Roger Green, MSFS,CFP®

The best way to make sure assets go to the right people is to list them as beneficiaries.  By law, the beneficiaries designated for an account or policy will receive the assets in that account or payable under that policy upon your death.

Most people think of life insurance when they think about beneficiaries, however, retirement and investment accounts require an assignment of a beneficiary or a Transfer on Death (TOD) agreement to designate how your assets should be distributed for each account.

A contingent beneficiary is a back-up or secondary beneficiary who receives the assets/money when the primary beneficiary has passed away.   If you do not have contingent beneficiaries designated, please make sure you have a valid will in place to provide direction for your estate and to prevent the need for a court to decide who receives your assets.  It is important to note that assigning a will as beneficiary is not advised and is often not accepted.  If you do not have beneficiaries designated, then in some cases a surviving spouse will become the default beneficiary and in others, the assets will be paid to your estate.  When assets are paid to an estate, a will becomes very important in specifying how the money is to be distributed.  In the absence of a valid will, usually a court will decide where your assets go.    
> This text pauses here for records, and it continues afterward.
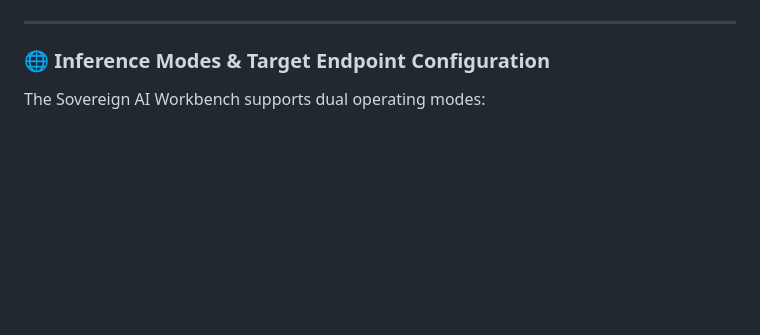
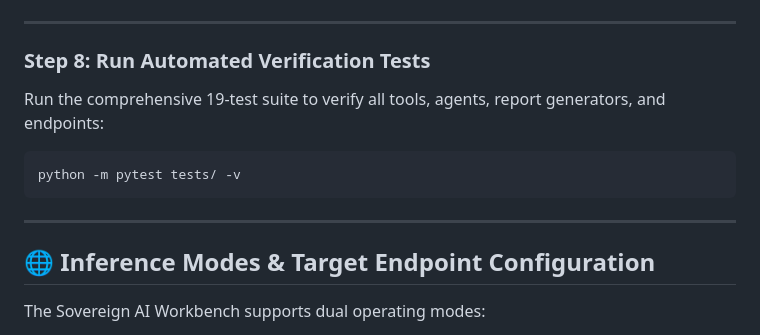
Before and after one commit to 200510rj/Sovereign-AI, a Markdown page: README.md, the part around one of its changes. GitHub-like rendering; blank space fills up the shorter version.

````diff
--- a/README.md
+++ b/README.md
@@ -118,7 +148,15 @@ Open your browser and navigate to: **`http://127.0.0.1:8000`**
 
 ---
 
-### 🌐 Inference Modes & Target Endpoint Configuration
+### Step 8: Run Automated Verification Tests
+Run the comprehensive 19-test suite to verify all tools, agents, report generators, and endpoints:
+```bash
+python -m pytest tests/ -v
+```
+
+---
+
+## 🌐 Inference Modes & Target Endpoint Configuration
 
 The Sovereign AI Workbench supports dual operating modes:
 
````
Also changed, not shown: other parts of README.md (+58 -28 lines).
Minor children generally cannot collect as beneficiaries until they are 18 in most states.  If you need to provide for a minor child, you will need to assign a custodian or establish a trust to manage the money until the child turns 18 – and probably should establish a desired guardian for the child.  If you fail to do so, then again a court will likely be making decisions, and different parties may end up fighting over what is best for the children in the absence of your guidance.

It is important to review your beneficiaries regularly, particularly when your life circumstances change; such as a marriage, a divorce, the birth or death of a child/grandchild, or the death of a spouse.  Beneficiary designations can be much more complex than most people realize because of the many curve balls life may throw us at any given time.  It is often difficult for us to think about all the possibilities, but something you should give careful consideration to when making beneficiary designations.   

Some of those difficult “curve ball” questions to consider:  

• My beneficiary is my spouse, but what happens if my spouse predeceases me and I have no will?

• What happens if I have my husband listed as my beneficiary, and he dies just days after me.  Will my children from a prior marriage be excluded from receiving any of my assets?

• I am leaving my assets split equally amongst my three adult children.  What if one of my children predeceases me?  Will my assets then be divided between only my two remaining children, with my grandchildren from my deceased child being fully excluded from any inheritance? 

• My husband and I have “his, hers and ours” children due to prior marriages.  How can we ensure all of our children will be taken care of until they are adults if one of us dies?   

• I am leaving my assets to my only child, who is in an unstable marriage with children.  If I die, will my child’s spouse then receive, through divorce, half of the assets I intended for my child and grandchildren?

• How can I ensure my minor children will be provided for until they are adults in any given situation, upon my death?  

• Will my children be mature and responsible enough at age 18 or even at points thereafter to manage a sudden inheritance?  Will my lifetime of accumulated assets be spent frivolously in a very short time period?

These are just a few examples of the many challenging questions you may need to be asking when thinking about to whom and how your beneficiaries should be designated.  If you need guidance on these types of decisions, or wish to clarify your current beneficiary designations, please feel free to contact our office at 770.931.1414 to ask questions or to schedule a complimentary call or meeting for more in-depth discussion.  We also strongly suggest you seek the advice of an estate planning attorney to create a valid will and guide you through the options available to solve for these types of potential situations.   

Roger S. Green is a registered Representative with Cetera Advisors LLC, member FINRA/SIPC, with Green Financial Resources, LLC located at 3700 Crestwood Parkway, Duluth, GA 30096. Neither Green Financial nor Gwinnett Technical College is affiliated with Cetera Advisors LLC. Hear more “Your Green”, Saturdays at 3PM, on WNIV 970 AM or live at http://www.faithtalk970.com. Visit Roger’s website at http://www.rogersgreen.com.